SPANISH MEDICAL AID COMMITTEE
Minutes of meeting held on the 1st March 1939, at 24 New Oxford St., W.C.
Present: Lord Faringdon (Chairman), Mr. T. Blewitt, Mr. R. Calder, Mr. C.H. Norman, Mr. Le Gros Clark, Mrs. Manning, Mrs. I. Brown, Professor J.A. Marrack, Mr. G. Jeger.
Apologies for absence were received from Dr. H. Boyde, and Dr. J. Gillison.
1) Minutes of meeting held on 22nd February were confirmed and signed.
2) Matters arising:
a) The meeting at Friends House on Friday February 24th had not been a success. The hall was less than half filled. The collection amounted to £30, which just covered the cost of the advertisements. The hire of the hall (£15) was therefore a loss to the Committee. Although extensively advertised there was insufficient time for effective publicity except upon a large and expensive scale.

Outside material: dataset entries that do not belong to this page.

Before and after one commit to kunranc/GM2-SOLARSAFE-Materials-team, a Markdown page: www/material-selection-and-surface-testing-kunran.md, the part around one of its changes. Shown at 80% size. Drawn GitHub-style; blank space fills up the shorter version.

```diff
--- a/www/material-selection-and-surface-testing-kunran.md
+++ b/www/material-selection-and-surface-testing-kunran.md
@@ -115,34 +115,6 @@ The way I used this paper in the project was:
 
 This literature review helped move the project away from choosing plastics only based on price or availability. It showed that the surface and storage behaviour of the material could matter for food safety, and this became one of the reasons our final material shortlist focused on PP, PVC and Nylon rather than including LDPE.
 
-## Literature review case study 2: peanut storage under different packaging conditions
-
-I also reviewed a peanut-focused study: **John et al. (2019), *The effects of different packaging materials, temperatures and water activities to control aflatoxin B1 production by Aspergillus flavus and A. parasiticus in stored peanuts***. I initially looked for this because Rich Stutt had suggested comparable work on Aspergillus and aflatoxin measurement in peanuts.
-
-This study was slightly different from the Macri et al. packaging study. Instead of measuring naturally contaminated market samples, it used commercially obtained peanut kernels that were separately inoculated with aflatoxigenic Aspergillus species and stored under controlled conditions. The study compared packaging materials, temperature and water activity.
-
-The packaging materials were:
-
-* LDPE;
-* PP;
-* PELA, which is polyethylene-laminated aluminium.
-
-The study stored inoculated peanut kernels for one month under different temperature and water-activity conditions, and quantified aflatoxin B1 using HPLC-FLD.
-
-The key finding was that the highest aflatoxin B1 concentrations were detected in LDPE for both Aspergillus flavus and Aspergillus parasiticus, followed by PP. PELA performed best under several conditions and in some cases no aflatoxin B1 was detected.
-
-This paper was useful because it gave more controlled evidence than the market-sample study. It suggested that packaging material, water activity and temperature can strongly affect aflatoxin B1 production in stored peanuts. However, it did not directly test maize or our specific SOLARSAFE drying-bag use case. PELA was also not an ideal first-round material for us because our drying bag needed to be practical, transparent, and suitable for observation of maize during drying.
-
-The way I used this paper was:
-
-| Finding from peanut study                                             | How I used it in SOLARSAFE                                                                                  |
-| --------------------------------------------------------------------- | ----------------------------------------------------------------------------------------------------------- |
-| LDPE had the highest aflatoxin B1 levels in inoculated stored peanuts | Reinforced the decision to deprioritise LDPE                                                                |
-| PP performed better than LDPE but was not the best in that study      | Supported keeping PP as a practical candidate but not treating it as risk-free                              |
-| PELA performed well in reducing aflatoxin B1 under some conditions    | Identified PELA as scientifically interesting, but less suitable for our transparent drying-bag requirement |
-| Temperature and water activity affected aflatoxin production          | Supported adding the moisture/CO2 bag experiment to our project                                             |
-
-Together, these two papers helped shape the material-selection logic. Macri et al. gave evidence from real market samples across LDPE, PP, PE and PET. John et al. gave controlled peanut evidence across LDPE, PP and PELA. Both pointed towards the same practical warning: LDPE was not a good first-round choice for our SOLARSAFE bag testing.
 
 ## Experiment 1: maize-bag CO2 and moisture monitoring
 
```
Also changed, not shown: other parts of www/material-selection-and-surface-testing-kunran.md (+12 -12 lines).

b) The German Jewish Aid Committee had made application for the entry into this country of Dr. Glaser and his wife. It was agreed that to facilitate this, we give an assurance to the Home Office that we would assist them to emigrate to Mexico.
c) Premises. A house in Great Russell Street, consisting of 14 rooms, had been offered to us at £100 per annum exclusive. The Organising Secretary stated that he was in touch with the National Joint Committee regarding a joint tenancy and they were definitely interested. He was empowered to continue negotiations in respect of this house, in collaboration with the National Joint Committee.
d) The C.S.I. had reported that they had spent the £100 granted to them for urgent requirements on digitalin, which was being sent to the Central Zone.
e) Nurse Margaret Finley, was still in the Central Middlesex Hospital. No report had been received yet from Dr. Joules, but the Organising Secretary who had visited her stated that she would probably be there for at least another week. Blood tests, etc., were being taken.
3) Special Correspondence:
a) Re the Dieppe case. Letters from Mr. Hole regarding correspondence between himself and the C.S.I. lawyer Monsr. Audard. Definite replies to our questions had not yet been received, but Monsr. Audard stated that we were not entitled to negotiate in any settlement, as the Insurance Company has entire conduct of the proceedings and any interference on our part might lead them to repudiate their obligations.
The C.S.I. forwarded a copy of a letter received from the Insurance Company affirming that Mr. Hunt's failure to report the accident materially affected the issue, and that they were obliged to reserve their rights in any consequent legal action. It was agreed to forward this correspondence to Mr. Hole for his views.
b) From Dr. Quemada, now in Norway, thanking the Committee for the "splendid English personnel and material,'' and expressing his appreciation of our work in Spain.
c) A note from Mr. Roy Poole stating that he had been asked to go to Perpignan by the National Joint Committee to assist in their work for the refugees, and that he hoped that it might be possible to rescue more transport for us.